▸ How to complete this task
Copy out every record that follows, word for word.
Start of Provided entries
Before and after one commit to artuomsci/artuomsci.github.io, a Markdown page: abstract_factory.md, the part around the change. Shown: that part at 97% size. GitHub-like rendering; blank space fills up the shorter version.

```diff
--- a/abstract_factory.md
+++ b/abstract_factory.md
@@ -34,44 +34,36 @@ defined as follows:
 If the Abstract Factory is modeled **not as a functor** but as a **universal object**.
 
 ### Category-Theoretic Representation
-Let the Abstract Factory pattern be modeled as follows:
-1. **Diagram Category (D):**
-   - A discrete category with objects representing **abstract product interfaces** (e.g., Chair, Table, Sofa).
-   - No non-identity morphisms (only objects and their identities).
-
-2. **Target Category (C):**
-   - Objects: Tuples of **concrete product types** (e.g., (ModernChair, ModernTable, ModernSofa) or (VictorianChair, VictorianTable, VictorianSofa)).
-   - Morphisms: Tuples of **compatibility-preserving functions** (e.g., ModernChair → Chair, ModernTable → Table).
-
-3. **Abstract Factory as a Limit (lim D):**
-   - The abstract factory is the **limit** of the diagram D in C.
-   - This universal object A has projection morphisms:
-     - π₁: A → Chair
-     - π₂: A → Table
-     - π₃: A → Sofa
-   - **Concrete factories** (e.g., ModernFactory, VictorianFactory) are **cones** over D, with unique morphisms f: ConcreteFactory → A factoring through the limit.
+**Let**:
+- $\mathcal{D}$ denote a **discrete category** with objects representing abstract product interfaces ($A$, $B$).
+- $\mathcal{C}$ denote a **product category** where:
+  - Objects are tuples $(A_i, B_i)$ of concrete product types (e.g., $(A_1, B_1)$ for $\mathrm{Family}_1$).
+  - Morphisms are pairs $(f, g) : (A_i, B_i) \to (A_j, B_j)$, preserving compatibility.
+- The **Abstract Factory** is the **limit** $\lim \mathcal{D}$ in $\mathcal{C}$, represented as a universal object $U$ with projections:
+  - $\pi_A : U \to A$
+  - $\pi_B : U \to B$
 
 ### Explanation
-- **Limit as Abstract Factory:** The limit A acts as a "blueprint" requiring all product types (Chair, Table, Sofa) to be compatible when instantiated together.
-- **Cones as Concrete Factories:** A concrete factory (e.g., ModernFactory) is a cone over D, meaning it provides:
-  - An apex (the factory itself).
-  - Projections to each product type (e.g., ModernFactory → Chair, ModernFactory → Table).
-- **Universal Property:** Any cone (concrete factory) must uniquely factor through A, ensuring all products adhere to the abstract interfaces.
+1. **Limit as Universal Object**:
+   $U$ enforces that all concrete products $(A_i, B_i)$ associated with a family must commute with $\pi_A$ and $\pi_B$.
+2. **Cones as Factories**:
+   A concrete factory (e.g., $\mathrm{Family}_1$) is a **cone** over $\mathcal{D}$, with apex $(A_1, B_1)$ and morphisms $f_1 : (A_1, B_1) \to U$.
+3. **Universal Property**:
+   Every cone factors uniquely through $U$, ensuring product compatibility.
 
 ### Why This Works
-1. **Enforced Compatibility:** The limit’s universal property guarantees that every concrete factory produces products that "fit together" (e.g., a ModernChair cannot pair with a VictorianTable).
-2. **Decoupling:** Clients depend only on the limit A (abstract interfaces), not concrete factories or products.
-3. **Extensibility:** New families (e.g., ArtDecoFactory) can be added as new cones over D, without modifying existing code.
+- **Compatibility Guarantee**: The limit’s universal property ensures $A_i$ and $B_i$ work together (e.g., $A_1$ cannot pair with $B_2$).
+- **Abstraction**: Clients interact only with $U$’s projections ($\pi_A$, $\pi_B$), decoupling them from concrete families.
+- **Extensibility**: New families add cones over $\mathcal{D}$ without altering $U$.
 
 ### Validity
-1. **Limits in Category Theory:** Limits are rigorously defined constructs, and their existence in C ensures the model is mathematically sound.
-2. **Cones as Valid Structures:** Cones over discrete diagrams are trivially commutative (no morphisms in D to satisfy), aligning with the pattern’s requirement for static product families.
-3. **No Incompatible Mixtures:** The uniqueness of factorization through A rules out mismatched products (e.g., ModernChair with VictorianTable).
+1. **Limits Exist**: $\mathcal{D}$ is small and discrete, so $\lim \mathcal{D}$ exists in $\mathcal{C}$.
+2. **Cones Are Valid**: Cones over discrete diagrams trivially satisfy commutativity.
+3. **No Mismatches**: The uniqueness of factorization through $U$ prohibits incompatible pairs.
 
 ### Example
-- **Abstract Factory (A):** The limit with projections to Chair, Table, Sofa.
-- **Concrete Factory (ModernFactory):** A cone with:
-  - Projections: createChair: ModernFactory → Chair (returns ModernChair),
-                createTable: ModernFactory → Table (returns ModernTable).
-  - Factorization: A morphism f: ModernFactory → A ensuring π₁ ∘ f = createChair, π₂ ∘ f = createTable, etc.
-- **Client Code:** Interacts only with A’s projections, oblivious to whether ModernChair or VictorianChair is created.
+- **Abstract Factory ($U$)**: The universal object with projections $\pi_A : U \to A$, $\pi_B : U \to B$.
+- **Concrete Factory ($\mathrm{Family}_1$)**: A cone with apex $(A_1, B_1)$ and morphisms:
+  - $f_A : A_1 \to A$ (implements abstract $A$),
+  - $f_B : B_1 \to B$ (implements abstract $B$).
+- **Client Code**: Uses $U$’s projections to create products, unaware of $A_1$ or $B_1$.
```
End of Provided entries
▸ Answer below
Before and after one commit to artuomsci/artuomsci.github.io, a Markdown page: abstract_factory.md, the part around the change. Shown: that part at 97% size. GitHub-like rendering; blank space fills up the shorter version.

```diff
--- a/abstract_factory.md
+++ b/abstract_factory.md
@@ -34,44 +34,36 @@ defined as follows:
 If the Abstract Factory is modeled **not as a functor** but as a **universal object**.
 
 ### Category-Theoretic Representation
-Let the Abstract Factory pattern be modeled as follows:
-1. **Diagram Category (D):**
-   - A discrete category with objects representing **abstract product interfaces** (e.g., Chair, Table, Sofa).
-   - No non-identity morphisms (only objects and their identities).
-
-2. **Target Category (C):**
-   - Objects: Tuples of **concrete product types** (e.g., (ModernChair, ModernTable, ModernSofa) or (VictorianChair, VictorianTable, VictorianSofa)).
-   - Morphisms: Tuples of **compatibility-preserving functions** (e.g., ModernChair → Chair, ModernTable → Table).
-
-3. **Abstract Factory as a Limit (lim D):**
-   - The abstract factory is the **limit** of the diagram D in C.
-   - This universal object A has projection morphisms:
-     - π₁: A → Chair
-     - π₂: A → Table
-     - π₃: A → Sofa
-   - **Concrete factories** (e.g., ModernFactory, VictorianFactory) are **cones** over D, with unique morphisms f: ConcreteFactory → A factoring through the limit.
+**Let**:
+- $\mathcal{D}$ denote a **discrete category** with objects representing abstract product interfaces ($A$, $B$).
+- $\mathcal{C}$ denote a **product category** where:
+  - Objects are tuples $(A_i, B_i)$ of concrete product types (e.g., $(A_1, B_1)$ for $\mathrm{Family}_1$).
+  - Morphisms are pairs $(f, g) : (A_i, B_i) \to (A_j, B_j)$, preserving compatibility.
+- The **Abstract Factory** is the **limit** $\lim \mathcal{D}$ in $\mathcal{C}$, represented as a universal object $U$ with projections:
+  - $\pi_A : U \to A$
+  - $\pi_B : U \to B$
 
 ### Explanation
-- **Limit as Abstract Factory:** The limit A acts as a "blueprint" requiring all product types (Chair, Table, Sofa) to be compatible when instantiated together.
-- **Cones as Concrete Factories:** A concrete factory (e.g., ModernFactory) is a cone over D, meaning it provides:
-  - An apex (the factory itself).
-  - Projections to each product type (e.g., ModernFactory → Chair, ModernFactory → Table).
-- **Universal Property:** Any cone (concrete factory) must uniquely factor through A, ensuring all products adhere to the abstract interfaces.
+1. **Limit as Universal Object**:
+   $U$ enforces that all concrete products $(A_i, B_i)$ associated with a family must commute with $\pi_A$ and $\pi_B$.
+2. **Cones as Factories**:
+   A concrete factory (e.g., $\mathrm{Family}_1$) is a **cone** over $\mathcal{D}$, with apex $(A_1, B_1)$ and morphisms $f_1 : (A_1, B_1) \to U$.
+3. **Universal Property**:
+   Every cone factors uniquely through $U$, ensuring product compatibility.
 
 ### Why This Works
-1. **Enforced Compatibility:** The limit’s universal property guarantees that every concrete factory produces products that "fit together" (e.g., a ModernChair cannot pair with a VictorianTable).
-2. **Decoupling:** Clients depend only on the limit A (abstract interfaces), not concrete factories or products.
-3. **Extensibility:** New families (e.g., ArtDecoFactory) can be added as new cones over D, without modifying existing code.
+- **Compatibility Guarantee**: The limit’s universal property ensures $A_i$ and $B_i$ work together (e.g., $A_1$ cannot pair with $B_2$).
+- **Abstraction**: Clients interact only with $U$’s projections ($\pi_A$, $\pi_B$), decoupling them from concrete families.
+- **Extensibility**: New families add cones over $\mathcal{D}$ without altering $U$.
 
 ### Validity
-1. **Limits in Category Theory:** Limits are rigorously defined constructs, and their existence in C ensures the model is mathematically sound.
-2. **Cones as Valid Structures:** Cones over discrete diagrams are trivially commutative (no morphisms in D to satisfy), aligning with the pattern’s requirement for static product families.
-3. **No Incompatible Mixtures:** The uniqueness of factorization through A rules out mismatched products (e.g., ModernChair with VictorianTable).
+1. **Limits Exist**: $\mathcal{D}$ is small and discrete, so $\lim \mathcal{D}$ exists in $\mathcal{C}$.
+2. **Cones Are Valid**: Cones over discrete diagrams trivially satisfy commutativity.
+3. **No Mismatches**: The uniqueness of factorization through $U$ prohibits incompatible pairs.
 
 ### Example
-- **Abstract Factory (A):** The limit with projections to Chair, Table, Sofa.
-- **Concrete Factory (ModernFactory):** A cone with:
-  - Projections: createChair: ModernFactory → Chair (returns ModernChair),
-                createTable: ModernFactory → Table (returns ModernTable).
-  - Factorization: A morphism f: ModernFactory → A ensuring π₁ ∘ f = createChair, π₂ ∘ f = createTable, etc.
-- **Client Code:** Interacts only with A’s projections, oblivious to whether ModernChair or VictorianChair is created.
+- **Abstract Factory ($U$)**: The universal object with projections $\pi_A : U \to A$, $\pi_B : U \to B$.
+- **Concrete Factory ($\mathrm{Family}_1$)**: A cone with apex $(A_1, B_1)$ and morphisms:
+  - $f_A : A_1 \to A$ (implements abstract $A$),
+  - $f_B : B_1 \to B$ (implements abstract $B$).
+- **Client Code**: Uses $U$’s projections to create products, unaware of $A_1$ or $B_1$.
```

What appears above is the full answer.